Satnam Singh Bhamara, a 7’1” 290-pound Indian basketball prodigy, is exploring the possibility of declaring for the NBA Draft and will become a professional. Singh has little chance of being drafted this year, but plans to embark on his professional career after not being able to qualify for a college scholarship.
Singh's announcement will resonate more in India than in the United States. The 19-year-old hails from a small wheat farm in Punjab and is considered India's best chance for producing its first NBA player. He’s already a staple on the Indian national basketball team and has been cast as a potentially transformative figure for popularizing basketball in India.
“I am doing great, workout out a lot,” Singh said. “I’m excited for a possible future in the NBA, and I know it would be good for India.”
Singh is currently in Florida at IMG Academy, where he played for the post graduate team and averaged 9.2 points, 8.4 rebounds and 2.2 blocks in less than 20 minutes per game for the No. 2 team in the country. He drew recruiting interest from Purdue, Pittsburgh, USC, USF and UMass.
His potential professional upside is evolving into a big NBA body off the bench similar to journeyman center Aaron Gray. Singh will be represented by both Relativity Sports and WME/IMG, and his team of advisors felt like the best course would be finding a professional path to develop and refine his skills instead of going to junior college. Those around Singh are tempering immediate expectations, but there’s still a belief he could someday end up in the NBA.
“I do think he’ll end up in the NBA because I’ve seen his progress over the last four years,” said IMG Director of Basketball Kenny Natt, the former interim coach of the Sacramento Kings. “I’ve been in the league and know how guys like Satnam are looked upon. He has size, strength and touch. He has good hands and can run the floor. Those are the types of things that NBA teams value.”
The NBA has been tracking Singh’s development. The league considers India one of the great untapped basketball markets in the world. Only about five million of the country’s 1.2 billion people play basketball, as the sport has struggled with resonance in a country where soccer, cricket and field hockey are the dominant sports. Sim Bhullar, a 7’5” center from Canada, became the first player of Indian descent to appear in an NBA game earlier this month for the Sacramento Kings.

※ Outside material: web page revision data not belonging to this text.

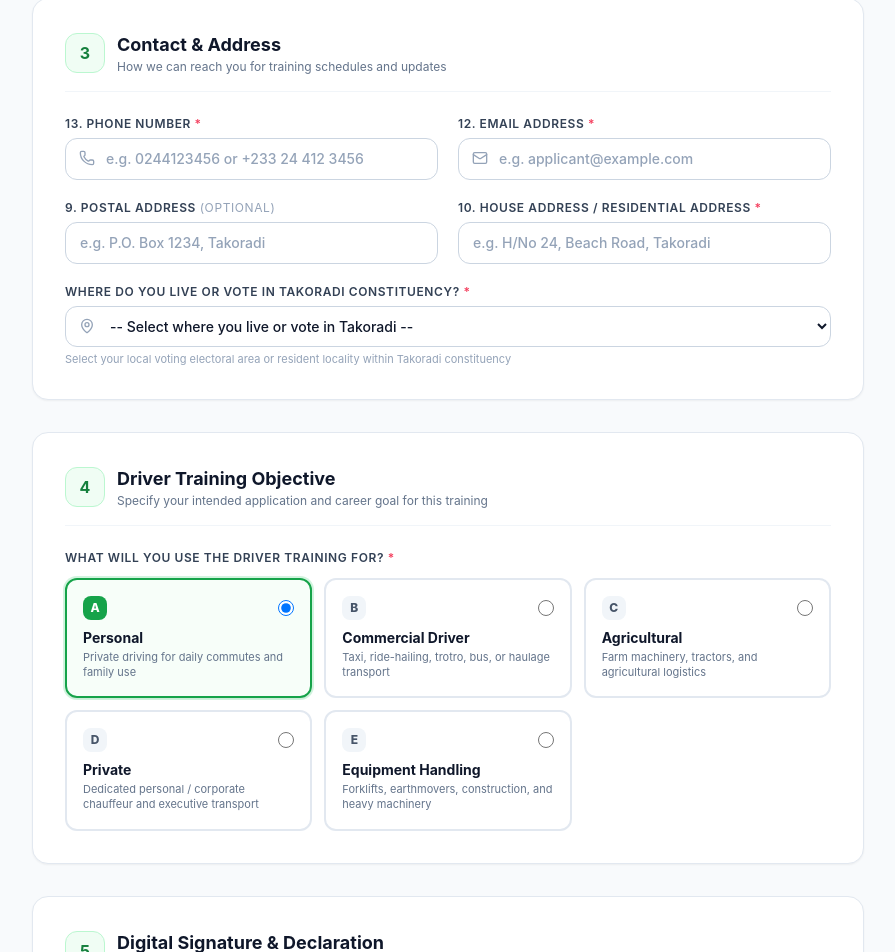
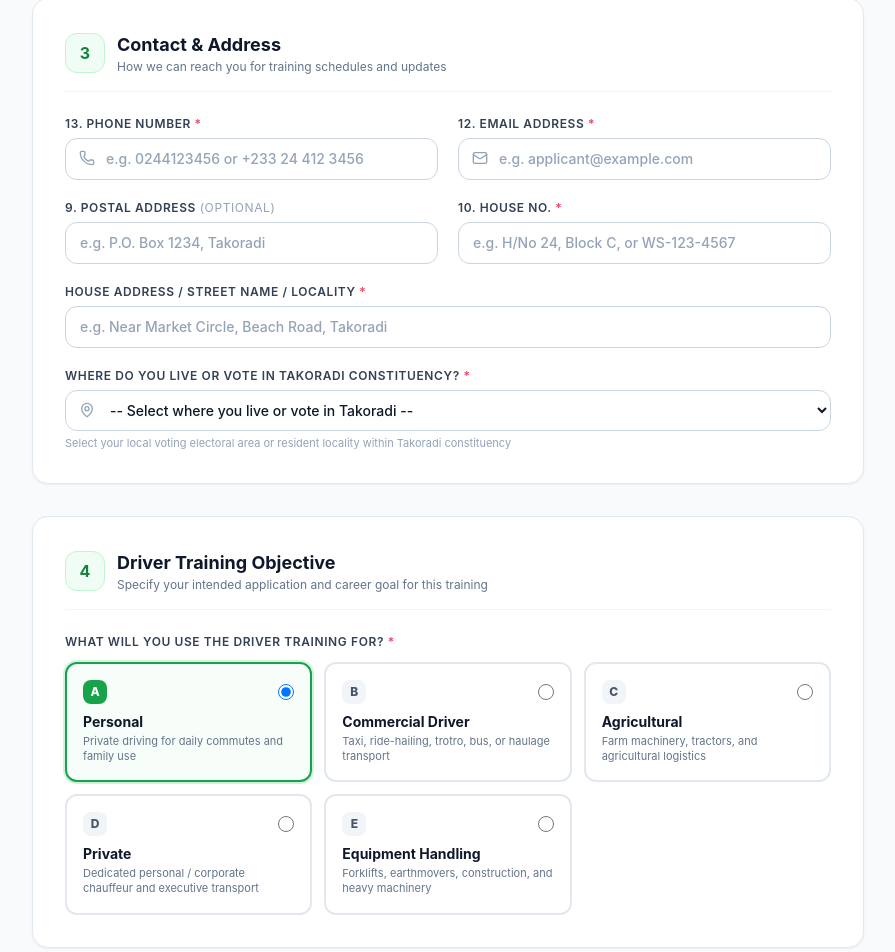
Before and after one commit to awuah/kobbydrive, a Next.js app: page / in a window 1280 px wide. Shown: the part 1652-2604 px from the top of the page, without its empty margins (192-1087 px from the left). Built offline with nearby package versions, Linux system fonts and the light colour scheme.

Commit message:
feat: add required House No. field to application form, dossier, tracking, and export

```diff
--- a/src/app/admin/page.tsx
+++ b/src/app/admin/page.tsx
@@ -179,6 +179,7 @@ export default function AdminDashboardPage() {
       "Email",
       "Training Purpose",
       "Takoradi Electoral Area",
+      "House No",
       "House Address",
       "Postal Address",
       "Status",
@@ -201,6 +202,7 @@ export default function AdminDashboardPage() {
       `"${app.email}"`,
       `"${(app.training_purpose || "Personal").replace(/"/g, '""')}"`,
       `"${(app.electoral_area || "Amanful West").replace(/"/g, '""')}"`,
+      `"${(app.house_number || "").replace(/"/g, '""')}"`,
       `"${app.house_address.replace(/"/g, '""')}"`,
       `"${(app.postal_address || "").replace(/"/g, '""')}"`,
       `"${app.status}"`,
--- a/src/app/api/applications/route.ts
+++ b/src/app/api/applications/route.ts
@@ -16,6 +16,7 @@ export async function POST(req: NextRequest) {
       date_of_birth,
       place_of_birth,
       postal_address,
+      house_number,
       house_address,
       nationality,
       email,
@@ -35,6 +36,7 @@ export async function POST(req: NextRequest) {
       !id_number ||
       !date_of_birth ||
       !place_of_birth ||
+      !house_number ||
       !house_address ||
       !email ||
       !phone_number ||
@@ -65,6 +67,7 @@ export async function POST(req: NextRequest) {
           date_of_birth,
           place_of_birth: place_of_birth.trim(),
           postal_address: postal_address?.trim() || null,
+          house_number: house_number.trim(),
           house_address: house_address.trim(),
           nationality: nationality?.trim() || "Ghanaian",
           email: email.trim().toLowerCase(),
@@ -168,6 +171,7 @@ export async function GET(req: NextRequest) {
       id_number,
       date_of_birth,
       place_of_birth,
+      house_number,
       house_address,
       nationality,
       email,
--- a/src/app/track/page.tsx
+++ b/src/app/track/page.tsx
@@ -235,7 +235,7 @@ function TrackContent() {
                 </div>
 
                 {/* Dossier Information Summary */}
-                <div className="grid grid-cols-1 sm:grid-cols-5 gap-4 pt-4 border-t border-slate-100 text-xs">
+                <div className="grid grid-cols-1 sm:grid-cols-3 lg:grid-cols-6 gap-4 pt-4 border-t border-slate-100 text-xs">
                   <div>
                     <span className="text-slate-400 block">ID Document</span>
                     <span className="font-semibold text-slate-800">
@@ -246,6 +246,12 @@ function TrackContent() {
                     <span className="text-slate-400 block">Takoradi Locality</span>
                     <span className="font-semibold text-slate-800">
                       {app.electoral_area || "Amanful West"}
+                    </span>
+                  </div>
+                  <div>
+                    <span className="text-slate-400 block">House No.</span>
+                    <span className="font-semibold text-slate-800">
+                      {app.house_number || "N/A"}
                     </span>
                   </div>
                   <div>
--- a/src/components/ApplicationDetailsModal.tsx
+++ b/src/components/ApplicationDetailsModal.tsx
@@ -245,6 +245,11 @@ export default function ApplicationDetailsModal({
                     </span>
                   </div>
 
+                  <div className="flex justify-between py-1 border-b border-slate-50">
+                    <span className="text-slate-500 font-medium">House No.</span>
+                    <span className="font-semibold text-slate-900">{application.house_number || "N/A"}</span>
+                  </div>
+
                   <div className="py-1 border-b border-slate-50">
                     <span className="text-slate-500 font-medium block mb-0.5">10. House / Residential Address</span>
                     <span className="font-medium text-slate-900">{application.house_address}</span>
--- a/src/components/ApplicationForm.tsx
+++ b/src/components/ApplicationForm.tsx
@@ -32,6 +32,7 @@ interface FormState {
   date_of_birth: string;
   place_of_birth: string;
   postal_address: string;
+  house_number: string;
   house_address: string;
   nationality: string;
   email: string;
@@ -52,6 +53,7 @@ const initialFormState: FormState = {
   date_of_birth: "",
   place_of_birth: "",
   postal_address: "",
+  house_number: "",
   house_address: "",
   nationality: "Ghanaian",
   email: "",
@@ -94,6 +96,7 @@ export default function ApplicationForm() {
     if (!form.id_number.trim()) return "Please provide your ID Number.";
     if (!form.date_of_birth) return "Please provide your Date of Birth.";
     if (!form.place_of_birth.trim()) return "Please enter your Place of Birth.";
+    if (!form.house_number.trim()) return "Please provide your House No.";
     if (!form.house_address.trim()) return "Please provide your House Address / Residential Address.";
     if (!form.nationality.trim()) return "Please provide your Nationality.";
     if (!form.email.trim() || !form.email.includes("@")) return "Please provide a valid Email Address.";
@@ -254,6 +257,10 @@ export default function ApplicationForm() {
                 <div>
                   <span className="text-slate-500 text-xs block">Takoradi Electoral Area</span>
                   <span className="font-semibold text-slate-900">{submittedData.form.electoral_area}</span>
+                </div>
+                <div>
+                  <span className="text-slate-500 text-xs block">House No.</span>
+                  <span className="font-semibold text-slate-900">{submittedData.form.house_number}</span>
                 </div>
                 <div className="sm:col-span-2">
                   <span className="text-slate-500 text-xs block">House / Residential Address</span>
@@ -562,17 +569,33 @@ export default function ApplicationForm() {
             />
           </div>
 
-          {/* House Address */}
+          {/* House No. */}
           <div>
             <label className="block text-xs font-semibold uppercase tracking-wider text-slate-700 mb-1.5">
-              10. House Address / Residential Address <span className="text-rose-500">*</span>
+              10. House No. <span className="text-rose-500">*</span>
+            </label>
+            <input
+              type="text"
+              name="house_number"
+              value={form.house_number}
+              onChange={handleChange}
+              placeholder="e.g. H/No 24, Block C, or WS-123-4567"
+              className="w-full px-3.5 py-2.5 rounded-xl border border-slate-300 bg-white text-slate-900 placeholder:text-slate-400 focus:ring-2 focus:ring-brand-500 focus:border-brand-500 text-sm font-medium"
+              required
+            />
+          </div>
+
+          {/* House Address */}
+          <div className="sm:col-span-2">
+            <label className="block text-xs font-semibold uppercase tracking-wider text-slate-700 mb-1.5">
+              House Address / Street Name / Locality <span className="text-rose-500">*</span>
             </label>
             <input
               type="text"
               name="house_address"
               value={form.house_address}
               onChange={handleChange}
-              placeholder="e.g. H/No 24, Beach Road, Takoradi"
+              placeholder="e.g. Near Market Circle, Beach Road, Takoradi"
               className="w-full px-3.5 py-2.5 rounded-xl border border-slate-300 bg-white text-slate-900 placeholder:text-slate-400 focus:ring-2 focus:ring-brand-500 focus:border-brand-500 text-sm font-medium"
               required
             />
--- a/src/lib/types.ts
+++ b/src/lib/types.ts
@@ -37,6 +37,7 @@ export interface Application {
   date_of_birth: string;
   place_of_birth: string;
   postal_address: string | null;
+  house_number?: string;
   house_address: string;
   nationality: string;
   email: string;
```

Singh’s game is considered to have a bigger upside than Bhullar's, and his presence in the NBA would likely reverberate more in India because he was born there. Singh hails from Ballo Ke, a village of about 800 in the Indian state of Punjab. His father, Balbir, farms wheat at a house that is four miles from the nearest paved road. Singh came to the United States in September 2010 as part of a scholarship program between IMG and Reliance, one of the dominant companies in India. He’s gone from speaking no English to becoming comfortable in conversation.
He’s also evolved as a player, overcoming knee, elbow and nose injuries his first four seasons to finally having a long stretch of play without significant injury this year. Singh can shoot with both hands, is a reliable free throw shooter and a massive defensive presence. His weaknesses are his agility and lateral movement, things that he can focus on as a professional for the next few years.
“This is the best route for him to begin peaking at 22 or 23 years old,” said Dan Barto, IMG Academy’s head skills trainer who will be working Singh out. “He can now focus 24 hours a day and seven days a week on competing with players his size along with expert coaching daily.”
The deadline to enter the NBA Draft is April 26. Singh could end up declaring and then pulling out if there’s little interest.
Regardless of the rate of his progression the next few years, there will be a lot of eyes on Singh’s progress. “The whole country of India is counting on him,” Natt said. “He knows this is his opportunity and he’s handling it. He knows that it’s show time.”